  @BeanProperty var priority: Short = _

  @Column(name = "isNewPrimary", nullable = false, insertable = true, updatable = true, length = 1, precision = 0)
  @BeanProperty var isNewPrimary: Boolean = _

  @Column(name = "copyOrMove", nullable = false, insertable = true, updatable = true, length = 1, precision = 0)
  @BeanProperty var copyOrMove: String = _

  @Column(name = "migrationStatus", nullable = false, insertable = true, updatable = true, length = 15, precision = 0)
  @BeanProperty var migrationStatus: String = _

  @Column(name = "insertDate", nullable = false, insertable = true, updatable = true, length = 23, precision = 3)
  @BeanProperty var insertDate: Date = _

  @Column(name = "comment", nullable = true, insertable = true, updatable = true, length = 1000, precision = 0)
  @BeanProperty var comment: String = _

  @OneToOne
  @JoinColumn(name = "MediaInfoID", referencedColumnName = "MediaInfoID", insertable = false, updatable = false, nullable = false)
  var mediaInfo: MediaInfo = _

  @OneToOne(optional = true)
  @JoinColumn(name = "FileLocationID", referencedColumnName = "FileInfoID", insertable = false, updatable = false, nullable = true)
  @NotFound(action = NotFoundAction.IGNORE)
  var fileInfo: FileInfo = _
}

@Entity
@Table(name="FileInfo")
class FileInfo extends Serializable {
  @GeneratedValue
  @Column(name = "FileInfoID", nullable = false, insertable = false, updatable = false, length = 19, precision = 0)
  @Id
  @BeanProperty var id: Long = _

  @Column(name = "fileName", nullable = false, insertable = true, updatable = true, length = 30, precision = 0)
  @BeanProperty var fileName: String = _

  @Column(name = "fileSize", nullable = false, insertable = true, updatable = true, length = 7, precision = 0)
  @BeanProperty var fileSize: Float = _
}

Answers


Chris was correct. What I needed was a left outer join. Here is the query that works:

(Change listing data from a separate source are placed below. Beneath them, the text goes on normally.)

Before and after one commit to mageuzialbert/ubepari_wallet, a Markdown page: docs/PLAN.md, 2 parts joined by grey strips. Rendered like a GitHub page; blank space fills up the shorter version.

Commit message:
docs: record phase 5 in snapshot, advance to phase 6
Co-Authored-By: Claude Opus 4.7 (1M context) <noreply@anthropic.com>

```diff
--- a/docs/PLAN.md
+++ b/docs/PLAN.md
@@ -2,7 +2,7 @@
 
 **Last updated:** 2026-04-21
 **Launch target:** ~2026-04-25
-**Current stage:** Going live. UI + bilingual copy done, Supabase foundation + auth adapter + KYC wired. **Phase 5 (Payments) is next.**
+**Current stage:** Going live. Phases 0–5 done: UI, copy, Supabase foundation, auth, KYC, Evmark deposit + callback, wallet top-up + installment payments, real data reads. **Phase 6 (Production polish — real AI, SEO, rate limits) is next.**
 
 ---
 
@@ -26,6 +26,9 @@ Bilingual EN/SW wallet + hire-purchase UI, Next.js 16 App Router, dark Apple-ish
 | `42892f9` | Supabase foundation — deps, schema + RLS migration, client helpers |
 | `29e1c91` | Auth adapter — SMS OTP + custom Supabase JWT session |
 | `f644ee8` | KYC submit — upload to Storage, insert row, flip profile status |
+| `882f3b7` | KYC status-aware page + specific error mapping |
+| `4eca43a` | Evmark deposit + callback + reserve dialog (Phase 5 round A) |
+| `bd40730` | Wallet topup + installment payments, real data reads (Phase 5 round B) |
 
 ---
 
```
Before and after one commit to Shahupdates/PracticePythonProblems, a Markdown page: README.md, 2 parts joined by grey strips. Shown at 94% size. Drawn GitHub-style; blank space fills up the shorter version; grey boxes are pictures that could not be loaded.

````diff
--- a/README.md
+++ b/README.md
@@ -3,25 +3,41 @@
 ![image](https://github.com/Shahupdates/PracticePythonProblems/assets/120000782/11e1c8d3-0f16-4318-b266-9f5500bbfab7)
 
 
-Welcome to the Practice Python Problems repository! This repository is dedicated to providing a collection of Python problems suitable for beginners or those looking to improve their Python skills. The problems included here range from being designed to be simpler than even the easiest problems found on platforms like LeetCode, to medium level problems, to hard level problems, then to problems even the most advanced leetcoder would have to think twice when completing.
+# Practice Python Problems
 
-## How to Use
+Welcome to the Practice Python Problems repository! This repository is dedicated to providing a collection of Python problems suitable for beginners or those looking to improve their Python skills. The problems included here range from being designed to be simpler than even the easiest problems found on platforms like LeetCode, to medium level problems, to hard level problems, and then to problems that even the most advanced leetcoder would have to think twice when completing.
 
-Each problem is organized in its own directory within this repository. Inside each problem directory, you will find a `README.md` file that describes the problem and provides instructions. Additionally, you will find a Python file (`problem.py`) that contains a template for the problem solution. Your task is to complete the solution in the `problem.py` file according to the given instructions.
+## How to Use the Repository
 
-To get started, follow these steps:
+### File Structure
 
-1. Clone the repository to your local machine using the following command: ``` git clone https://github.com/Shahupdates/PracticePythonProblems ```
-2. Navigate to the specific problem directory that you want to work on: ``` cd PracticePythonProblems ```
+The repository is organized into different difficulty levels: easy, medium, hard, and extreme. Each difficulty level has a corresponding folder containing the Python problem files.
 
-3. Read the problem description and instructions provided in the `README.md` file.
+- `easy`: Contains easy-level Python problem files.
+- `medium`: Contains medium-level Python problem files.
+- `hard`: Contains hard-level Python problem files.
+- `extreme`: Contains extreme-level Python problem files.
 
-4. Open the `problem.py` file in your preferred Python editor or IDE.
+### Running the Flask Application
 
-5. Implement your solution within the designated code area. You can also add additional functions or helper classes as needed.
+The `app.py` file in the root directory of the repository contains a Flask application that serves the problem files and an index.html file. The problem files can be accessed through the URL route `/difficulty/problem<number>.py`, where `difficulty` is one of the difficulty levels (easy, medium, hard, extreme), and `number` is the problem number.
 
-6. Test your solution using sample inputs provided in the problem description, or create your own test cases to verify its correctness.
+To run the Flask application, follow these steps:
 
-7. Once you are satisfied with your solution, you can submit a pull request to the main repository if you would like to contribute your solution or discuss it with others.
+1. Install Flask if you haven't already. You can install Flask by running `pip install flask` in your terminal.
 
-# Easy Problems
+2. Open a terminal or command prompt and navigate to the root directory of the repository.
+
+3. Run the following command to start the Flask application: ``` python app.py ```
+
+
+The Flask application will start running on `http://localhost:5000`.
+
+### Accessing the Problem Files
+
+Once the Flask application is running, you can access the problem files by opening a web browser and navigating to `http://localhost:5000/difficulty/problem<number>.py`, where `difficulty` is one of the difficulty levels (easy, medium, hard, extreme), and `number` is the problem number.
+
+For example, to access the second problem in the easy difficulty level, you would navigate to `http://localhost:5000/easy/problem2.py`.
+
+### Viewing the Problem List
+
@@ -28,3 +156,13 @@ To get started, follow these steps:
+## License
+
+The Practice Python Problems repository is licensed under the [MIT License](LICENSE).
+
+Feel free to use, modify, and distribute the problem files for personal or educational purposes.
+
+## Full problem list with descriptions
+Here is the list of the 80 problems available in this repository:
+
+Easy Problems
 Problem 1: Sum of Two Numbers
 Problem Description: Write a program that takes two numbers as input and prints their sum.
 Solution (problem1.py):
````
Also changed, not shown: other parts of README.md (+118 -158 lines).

from edu.stsci.aofl.dads.MigrationHistory as mh left outer join mh.fileInfo fi left outer join mh.mediaInfo mi order by fi.fileName asc

One interesting thing about this query, and I'm guessing that it's caused by the three "as" clauses, is that instead of producing a result set consisting of a bunch of MigrationHistory objects, it produces a result set that consists of a bunch of three element arrays. The first element is a MigrationHistory object and the rest are null.

Another interesting thing about this query is that most DBMSes treat null as the lowest possible value. Some DBMSes (such as Derby) provide an option to make them the highest possible value (NULLS FIRST versus NULLS LAST). MS SQL Server does not.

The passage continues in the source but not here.